Task to carry out:
Write out each record below exactly, but not the pictures.

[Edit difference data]
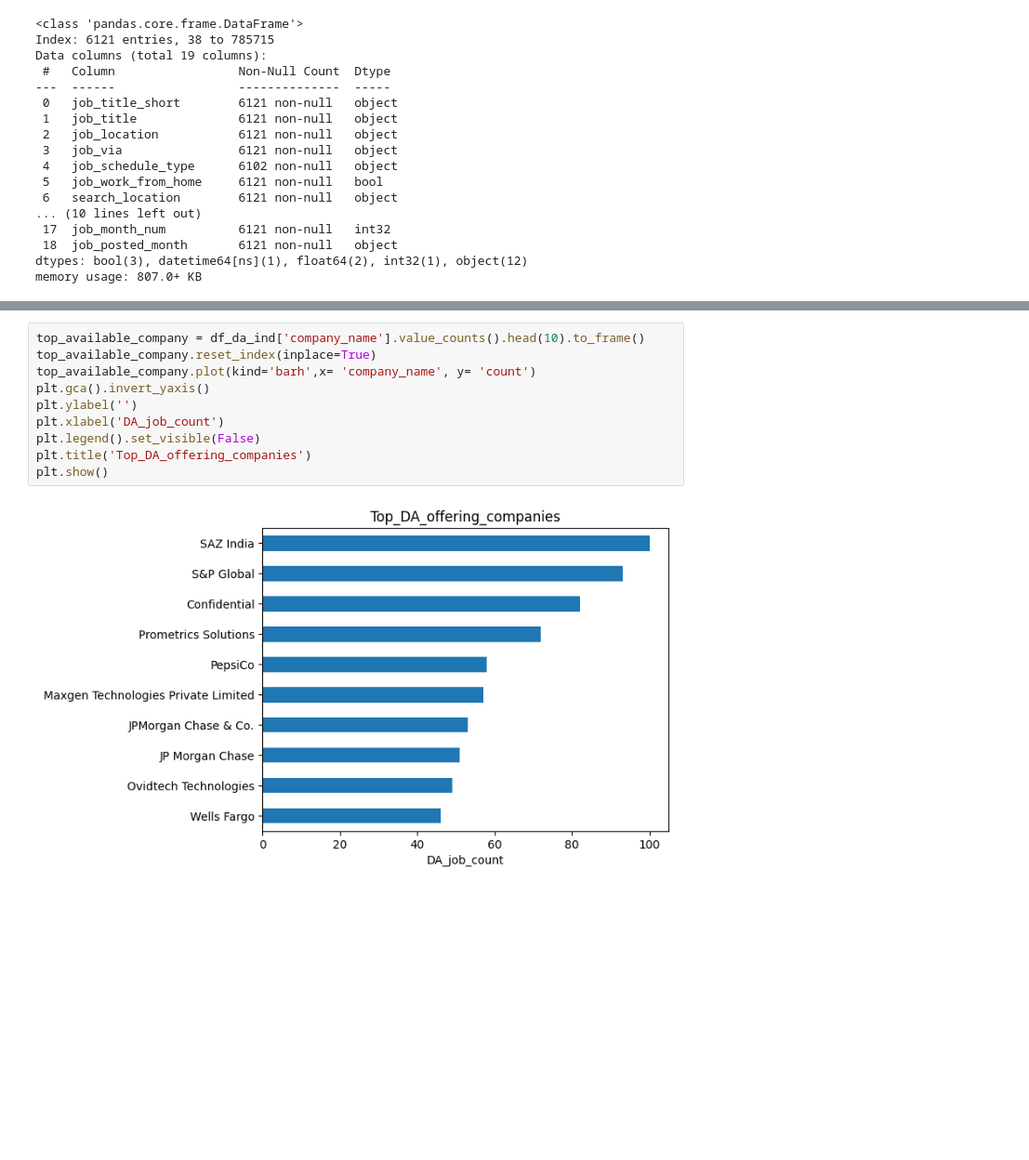
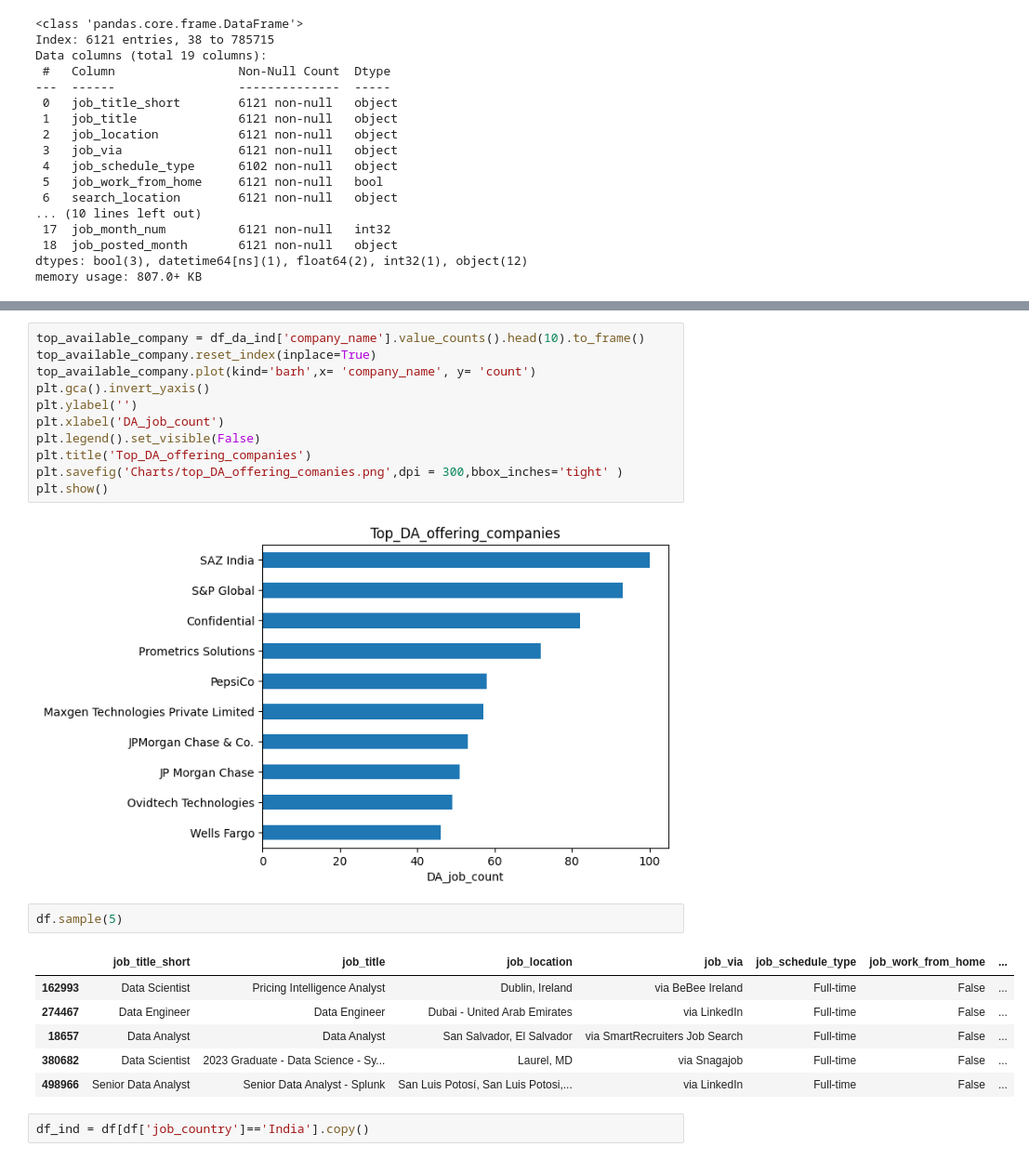
Before and after one commit to Mugundh97B/datajobs_da, a Jupyter notebook: pr1.ipynb, the cells around one changed output, grey strips where cells are left out. Shown: that part at 93% size. Cells and saved outputs as stored; diff of their text form; blank space fills up the shorter version.

```diff
--- a/pr1.ipynb
+++ b/pr1.ipynb
@@ -119,6 +138,18 @@ plt.ylabel('')
 plt.xlabel('DA_job_count')
 plt.legend().set_visible(False)
 plt.title('Top_DA_offering_companies')
+plt.savefig('Charts/top_DA_offering_comanies.png',dpi = 300,bbox_inches='tight' )
 plt.show()
 # %% [output]
 [figure]
+# %%
+df.sample(5)
+# %% [output]
+|  | job_title_short | job_title | job_location | job_via | job_schedule_type | job_work_from_home | ... |
+| 162993 | Data Scientist | Pricing Intelligence Analyst | Dublin, Ireland | via BeBee Ireland | Full-time | False | ... |
+| 274467 | Data Engineer | Data Engineer | Dubai - United Arab Emirates | via LinkedIn | Full-time | False | ... |
+| 18657 | Data Analyst | Data Analyst | San Salvador, El Salvador | via SmartRecruiters Job Search | Full-time | False | ... |
+| 380682 | Data Scientist | 2023 Graduate - Data Science - Sy... | Laurel, MD | via Snagajob | Full-time | False | ... |
+| 498966 | Senior Data Analyst | Senior Data Analyst - Splunk | San Luis Potosí, San Luis Potosi,... | via LinkedIn | Full-time | False | ... |
+# %%
+df_ind = df[df['job_country']=='India'].copy()
```
Also changed, not shown: parts of 15 cells of this notebook, 5 other files.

Response to the task:
Before and after one commit to Mugundh97B/datajobs_da, a Jupyter notebook: pr1.ipynb, the cells around one changed output, grey strips where cells are left out. Shown: that part at 93% size. Cells and saved outputs as stored; diff of their text form; blank space fills up the shorter version.

```diff
--- a/pr1.ipynb
+++ b/pr1.ipynb
@@ -119,6 +138,18 @@ plt.ylabel('')
 plt.xlabel('DA_job_count')
 plt.legend().set_visible(False)
 plt.title('Top_DA_offering_companies')
+plt.savefig('Charts/top_DA_offering_comanies.png',dpi = 300,bbox_inches='tight' )
 plt.show()
 # %% [output]
 [figure]
+# %%
+df.sample(5)
+# %% [output]
+|  | job_title_short | job_title | job_location | job_via | job_schedule_type | job_work_from_home | ... |
+| 162993 | Data Scientist | Pricing Intelligence Analyst | Dublin, Ireland | via BeBee Ireland | Full-time | False | ... |
+| 274467 | Data Engineer | Data Engineer | Dubai - United Arab Emirates | via LinkedIn | Full-time | False | ... |
+| 18657 | Data Analyst | Data Analyst | San Salvador, El Salvador | via SmartRecruiters Job Search | Full-time | False | ... |
+| 380682 | Data Scientist | 2023 Graduate - Data Science - Sy... | Laurel, MD | via Snagajob | Full-time | False | ... |
+| 498966 | Senior Data Analyst | Senior Data Analyst - Splunk | San Luis Potosí, San Luis Potosi,... | via LinkedIn | Full-time | False | ... |
+# %%
+df_ind = df[df['job_country']=='India'].copy()
```
Also changed, not shown: parts of 15 cells of this notebook, 5 other files.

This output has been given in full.